◆ **Assigned task**: Give back the data in full, with every line exact.

** Records shown follows **

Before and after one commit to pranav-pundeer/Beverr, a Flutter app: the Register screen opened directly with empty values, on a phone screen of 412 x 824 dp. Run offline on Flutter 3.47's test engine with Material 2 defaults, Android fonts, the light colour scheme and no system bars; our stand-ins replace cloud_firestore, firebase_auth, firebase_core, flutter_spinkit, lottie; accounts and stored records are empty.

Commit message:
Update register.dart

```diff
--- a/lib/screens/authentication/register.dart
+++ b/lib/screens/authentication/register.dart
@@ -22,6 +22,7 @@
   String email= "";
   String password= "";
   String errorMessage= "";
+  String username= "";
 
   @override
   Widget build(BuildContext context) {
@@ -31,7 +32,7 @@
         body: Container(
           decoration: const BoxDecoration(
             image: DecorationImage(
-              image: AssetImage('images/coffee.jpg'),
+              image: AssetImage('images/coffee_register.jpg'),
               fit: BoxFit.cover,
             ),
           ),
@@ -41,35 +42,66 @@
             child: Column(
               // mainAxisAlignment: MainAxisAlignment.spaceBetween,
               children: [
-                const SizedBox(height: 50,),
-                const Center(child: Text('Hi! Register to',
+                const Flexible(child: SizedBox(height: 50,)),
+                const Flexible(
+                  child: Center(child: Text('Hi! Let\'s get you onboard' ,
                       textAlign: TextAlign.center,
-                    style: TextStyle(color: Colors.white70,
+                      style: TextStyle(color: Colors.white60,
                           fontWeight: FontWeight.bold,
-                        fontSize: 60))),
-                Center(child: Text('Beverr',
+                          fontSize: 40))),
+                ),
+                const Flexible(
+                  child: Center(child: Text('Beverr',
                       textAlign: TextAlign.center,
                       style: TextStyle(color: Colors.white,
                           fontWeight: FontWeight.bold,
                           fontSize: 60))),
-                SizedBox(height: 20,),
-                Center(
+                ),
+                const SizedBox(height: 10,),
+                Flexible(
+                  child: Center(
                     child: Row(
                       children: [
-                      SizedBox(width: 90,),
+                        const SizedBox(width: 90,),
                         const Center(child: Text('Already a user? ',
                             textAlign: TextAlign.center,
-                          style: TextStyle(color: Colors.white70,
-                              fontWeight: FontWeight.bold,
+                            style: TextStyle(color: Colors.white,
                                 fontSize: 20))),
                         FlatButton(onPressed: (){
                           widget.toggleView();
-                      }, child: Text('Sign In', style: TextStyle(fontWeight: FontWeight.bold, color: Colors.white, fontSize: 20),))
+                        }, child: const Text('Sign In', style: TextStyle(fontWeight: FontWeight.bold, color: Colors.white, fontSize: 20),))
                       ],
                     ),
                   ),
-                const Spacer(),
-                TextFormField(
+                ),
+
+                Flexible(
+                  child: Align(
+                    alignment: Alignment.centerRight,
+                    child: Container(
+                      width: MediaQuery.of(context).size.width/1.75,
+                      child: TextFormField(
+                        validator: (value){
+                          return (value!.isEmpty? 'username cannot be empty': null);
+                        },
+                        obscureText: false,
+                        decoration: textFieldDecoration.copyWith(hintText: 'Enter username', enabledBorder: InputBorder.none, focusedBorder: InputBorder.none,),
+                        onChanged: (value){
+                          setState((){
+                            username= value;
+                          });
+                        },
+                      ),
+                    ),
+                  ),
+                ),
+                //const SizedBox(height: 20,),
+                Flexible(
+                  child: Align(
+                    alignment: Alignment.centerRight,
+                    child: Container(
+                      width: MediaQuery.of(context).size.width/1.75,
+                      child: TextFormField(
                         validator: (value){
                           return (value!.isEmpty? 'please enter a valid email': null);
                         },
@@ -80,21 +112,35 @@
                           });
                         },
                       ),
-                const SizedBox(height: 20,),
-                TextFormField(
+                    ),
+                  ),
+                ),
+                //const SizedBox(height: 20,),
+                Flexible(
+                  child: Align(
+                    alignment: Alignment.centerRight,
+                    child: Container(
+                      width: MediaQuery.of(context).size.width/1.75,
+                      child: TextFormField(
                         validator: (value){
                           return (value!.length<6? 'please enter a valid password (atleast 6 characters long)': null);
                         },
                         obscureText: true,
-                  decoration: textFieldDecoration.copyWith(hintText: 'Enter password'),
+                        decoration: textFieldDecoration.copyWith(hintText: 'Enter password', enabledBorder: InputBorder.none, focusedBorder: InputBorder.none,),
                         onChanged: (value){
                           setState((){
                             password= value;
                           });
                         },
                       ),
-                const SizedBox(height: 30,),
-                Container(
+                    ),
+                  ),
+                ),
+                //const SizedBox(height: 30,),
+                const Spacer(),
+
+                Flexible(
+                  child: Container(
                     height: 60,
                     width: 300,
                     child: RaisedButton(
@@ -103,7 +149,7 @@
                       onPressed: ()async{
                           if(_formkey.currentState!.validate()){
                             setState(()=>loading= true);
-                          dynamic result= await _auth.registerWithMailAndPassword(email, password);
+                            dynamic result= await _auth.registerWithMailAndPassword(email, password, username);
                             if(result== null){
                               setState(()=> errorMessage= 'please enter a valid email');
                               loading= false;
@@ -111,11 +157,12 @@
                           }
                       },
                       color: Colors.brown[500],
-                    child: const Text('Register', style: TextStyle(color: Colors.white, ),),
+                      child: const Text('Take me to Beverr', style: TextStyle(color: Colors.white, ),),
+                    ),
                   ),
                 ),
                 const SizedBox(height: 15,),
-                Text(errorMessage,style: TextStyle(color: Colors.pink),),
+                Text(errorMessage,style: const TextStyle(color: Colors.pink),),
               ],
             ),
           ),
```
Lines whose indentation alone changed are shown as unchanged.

** End of Records shown **

◆ **Task solution**:
Before and after one commit to pranav-pundeer/Beverr, a Flutter app: the Register screen opened directly with empty values, on a phone screen of 412 x 824 dp. Run offline on Flutter 3.47's test engine with Material 2 defaults, Android fonts, the light colour scheme and no system bars; our stand-ins replace cloud_firestore, firebase_auth, firebase_core, flutter_spinkit, lottie; accounts and stored records are empty.

Commit message:
Update register.dart

```diff
--- a/lib/screens/authentication/register.dart
+++ b/lib/screens/authentication/register.dart
@@ -22,6 +22,7 @@
   String email= "";
   String password= "";
   String errorMessage= "";
+  String username= "";
 
   @override
   Widget build(BuildContext context) {
@@ -31,7 +32,7 @@
         body: Container(
           decoration: const BoxDecoration(
             image: DecorationImage(
-              image: AssetImage('images/coffee.jpg'),
+              image: AssetImage('images/coffee_register.jpg'),
               fit: BoxFit.cover,
             ),
           ),
@@ -41,35 +42,66 @@
             child: Column(
               // mainAxisAlignment: MainAxisAlignment.spaceBetween,
               children: [
-                const SizedBox(height: 50,),
-                const Center(child: Text('Hi! Register to',
+                const Flexible(child: SizedBox(height: 50,)),
+                const Flexible(
+                  child: Center(child: Text('Hi! Let\'s get you onboard' ,
                       textAlign: TextAlign.center,
-                    style: TextStyle(color: Colors.white70,
+                      style: TextStyle(color: Colors.white60,
                           fontWeight: FontWeight.bold,
-                        fontSize: 60))),
-                Center(child: Text('Beverr',
+                          fontSize: 40))),
+                ),
+                const Flexible(
+                  child: Center(child: Text('Beverr',
                       textAlign: TextAlign.center,
                       style: TextStyle(color: Colors.white,
                           fontWeight: FontWeight.bold,
                           fontSize: 60))),
-                SizedBox(height: 20,),
-                Center(
+                ),
+                const SizedBox(height: 10,),
+                Flexible(
+                  child: Center(
                     child: Row(
                       children: [
-                      SizedBox(width: 90,),
+                        const SizedBox(width: 90,),
                         const Center(child: Text('Already a user? ',
                             textAlign: TextAlign.center,
-                          style: TextStyle(color: Colors.white70,
-                              fontWeight: FontWeight.bold,
+                            style: TextStyle(color: Colors.white,
                                 fontSize: 20))),
                         FlatButton(onPressed: (){
                           widget.toggleView();
-                      }, child: Text('Sign In', style: TextStyle(fontWeight: FontWeight.bold, color: Colors.white, fontSize: 20),))
+                        }, child: const Text('Sign In', style: TextStyle(fontWeight: FontWeight.bold, color: Colors.white, fontSize: 20),))
                       ],
                     ),
                   ),
-                const Spacer(),
-                TextFormField(
+                ),
+
+                Flexible(
+                  child: Align(
+                    alignment: Alignment.centerRight,
+                    child: Container(
+                      width: MediaQuery.of(context).size.width/1.75,
+                      child: TextFormField(
+                        validator: (value){
+                          return (value!.isEmpty? 'username cannot be empty': null);
+                        },
+                        obscureText: false,
+                        decoration: textFieldDecoration.copyWith(hintText: 'Enter username', enabledBorder: InputBorder.none, focusedBorder: InputBorder.none,),
+                        onChanged: (value){
+                          setState((){
+                            username= value;
+                          });
+                        },
+                      ),
+                    ),
+                  ),
+                ),
+                //const SizedBox(height: 20,),
+                Flexible(
+                  child: Align(
+                    alignment: Alignment.centerRight,
+                    child: Container(
+                      width: MediaQuery.of(context).size.width/1.75,
+                      child: TextFormField(
                         validator: (value){
                           return (value!.isEmpty? 'please enter a valid email': null);
                         },
@@ -80,21 +112,35 @@
                           });
                         },
                       ),
-                const SizedBox(height: 20,),
-                TextFormField(
+                    ),
+                  ),
+                ),
+                //const SizedBox(height: 20,),
+                Flexible(
+                  child: Align(
+                    alignment: Alignment.centerRight,
+                    child: Container(
+                      width: MediaQuery.of(context).size.width/1.75,
+                      child: TextFormField(
                         validator: (value){
                           return (value!.length<6? 'please enter a valid password (atleast 6 characters long)': null);
                         },
                         obscureText: true,
-                  decoration: textFieldDecoration.copyWith(hintText: 'Enter password'),
+                        decoration: textFieldDecoration.copyWith(hintText: 'Enter password', enabledBorder: InputBorder.none, focusedBorder: InputBorder.none,),
                         onChanged: (value){
                           setState((){
                             password= value;
                           });
                         },
                       ),
-                const SizedBox(height: 30,),
-                Container(
+                    ),
+                  ),
+                ),
+                //const SizedBox(height: 30,),
+                const Spacer(),
+
+                Flexible(
+                  child: Container(
                     height: 60,
                     width: 300,
                     child: RaisedButton(
@@ -103,7 +149,7 @@
                       onPressed: ()async{
                           if(_formkey.currentState!.validate()){
                             setState(()=>loading= true);
-                          dynamic result= await _auth.registerWithMailAndPassword(email, password);
+                            dynamic result= await _auth.registerWithMailAndPassword(email, password, username);
                             if(result== null){
                               setState(()=> errorMessage= 'please enter a valid email');
                               loading= false;
@@ -111,11 +157,12 @@
                           }
                       },
                       color: Colors.brown[500],
-                    child: const Text('Register', style: TextStyle(color: Colors.white, ),),
+                      child: const Text('Take me to Beverr', style: TextStyle(color: Colors.white, ),),
+                    ),
                   ),
                 ),
                 const SizedBox(height: 15,),
-                Text(errorMessage,style: TextStyle(color: Colors.pink),),
+                Text(errorMessage,style: const TextStyle(color: Colors.pink),),
               ],
             ),
           ),
```
Lines whose indentation alone changed are shown as unchanged.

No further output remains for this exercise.